The blonde nudged the redhead and she instantly stopped talking when she saw me. Her personality changed completely.

“Hi!” she said, far too enthusiastically, “did you have an appointment?”

I wanted to confront her about those heinous things she was saying, but I didn’t want to piss them off and jeopardise my chances of getting this job, so I bit my tongue. Hard.

“Harold Wickers. I’m here to see Ms Lions for an interview.” “Oh, okay. Take a seat.”

I sat on one of the Chesterfield lounges while she pressed a button on the phone and said quietly, “I have a Harold Wickers here to see you, Ms. Lions.”

She paused and her eyes flicked to me before murmuring into the phone, “Oh yes, you’re gonna want to see him. Trust me.”

I had a feeling about what she was implying, but I acted dumb. Don’t screw this up, I continually said to myself.

“Come with me,” the redhead said as she got up from her desk.

I followed her through rows and rows of cubicles and desks. Phones rang constantly, and women had conversations over desk dividers, watching me as I walked past. The redhead opened a double door for me. A foyer was in front of another enormous set of double doors with “Esther Lions CEO” embossed into the wood.

The receptionist knocked quietly.

“Come in,” Esther said.

The redhead opened one last door and allowed me inside. Esther’s office was all city-view windows and easily the size of my entire flat. She had a wall of books on the right, and a casual sitting area on the left. Placed right in the centre, was her hardwood desk and chair that resembled a throne.

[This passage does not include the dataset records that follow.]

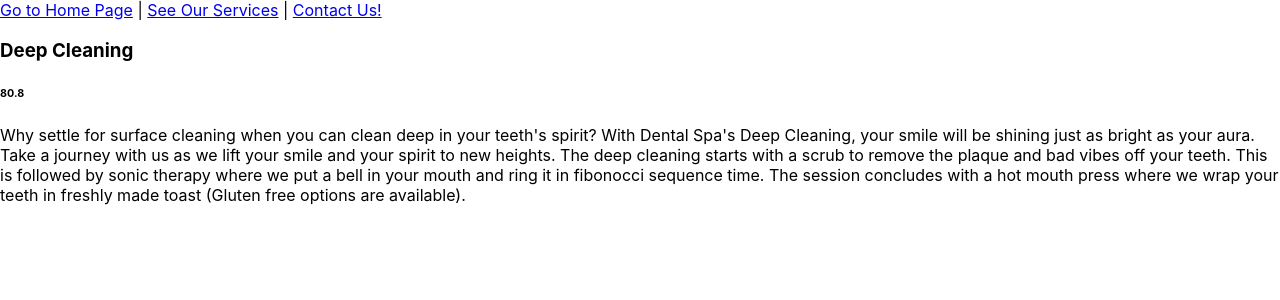
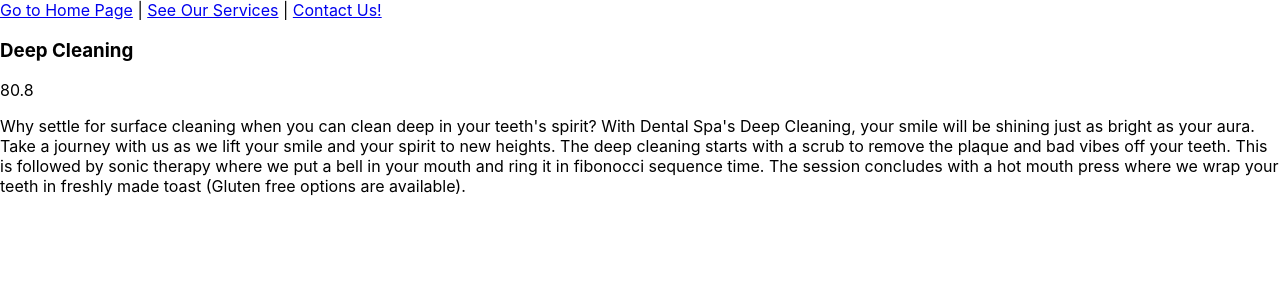
Before and after one commit to aprilkrg/dental-spa, a React (Create React App) app: page /services/1 in a window 1280 px wide. Shown: the top 300 px of the page. Built offline with nearby package versions, Linux system fonts and the light colour scheme.

Commit message:
add more updates to readme for v6

```diff
--- a/src/components/pages/Service.js
+++ b/src/components/pages/Service.js
@@ -6,7 +6,7 @@ const Service = (props) => {
     return (
         <div key={`service-${service.id}`}>
             <h3>{service.name}</h3>
-            <h6>{service.price}</h6>
+            <p>{service.price}</p>
             <p>{service.description}</p>
         </div>
     )
```
Also changed, not shown: src/App.js (+5 -4 lines), 1 other file (tests, documents, lock files or other folders).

She looked up from her notes, taking off her glasses and balancing the end of them on her lips. She admired me from head to toe, a smile on one side of her mouth. I’ll admit I was starstruck. Esther was even more stunning in real life. She had dark skin, silky black hair and wore a suit I could tell cost far more than mine. She stood from her throne to lean over the desk and reach for my hand.

“Esther Lions,” she told me.

I walked quickly to her, still in awe, “Harold Wickers. It’s such an honour to meet you. I’m a huge fan.”

“Well, thank you, darling. I’m glad I could impress.”

Esther didn’t retake her seat. She paced slowly from behind the desk as I sat on the other side.

“So you want to work for my company?”

“Yes, I absolutely do.”

“That’s good to hear. I take my job very seriously. I usually only hire women, but … your name stood out to me,” she smiled.

“Oh,” I said, my confidence shattering. I remained calm and reached from my briefcase to open it, “well I’ll work just as hard as any woman. I can tell you anything about the stock market or numbers. I just finished my economics degree and I have a number of recommendations from my professors and …”

“No, stop,” she said, “I believe you when you say you’ve got the recommendations. My secretaries looked into you. You seem like a nice kid. But my question is, can you work? Long and hard?”

“Of course. Whatever is necessary. Long hours, contracts, coffee runs, dry cleaning runs, anything.”

“You want to prove yourself to me?” she asked, walking towards me then.


“You work out?”

“Um …” I paused, just going with it, “yes?”

“Good. Oh, and you’re not one of those masculinists, are you? I know you want equal pay, equal rights, yadda, yadda, but it can be a PR nightmare. That’s why I tend to only hire women. Less paperwork.”

I swallowed my pride and my beliefs, “That won’t be an issue.”

“Good. Well, this company is my lifeblood. I haven’t got time for laziness or excuses. You can work a few days a week to start. You can help me and anyone else I see fit. I’m not going to lie, it will be crappy to start off with. But prove yourself to me, increase my revenue, get me numbers and I’ll reward you.”

She came even closer to me then. She pressed her backside against the desk and leant forward, “Are you willing to do whatever it takes, Mr. Wickers?”

Think of your future, I said to myself.

“Yes, I am,” I replied bravely.

Esther smiled wide, “Welcome to Empire Economics.”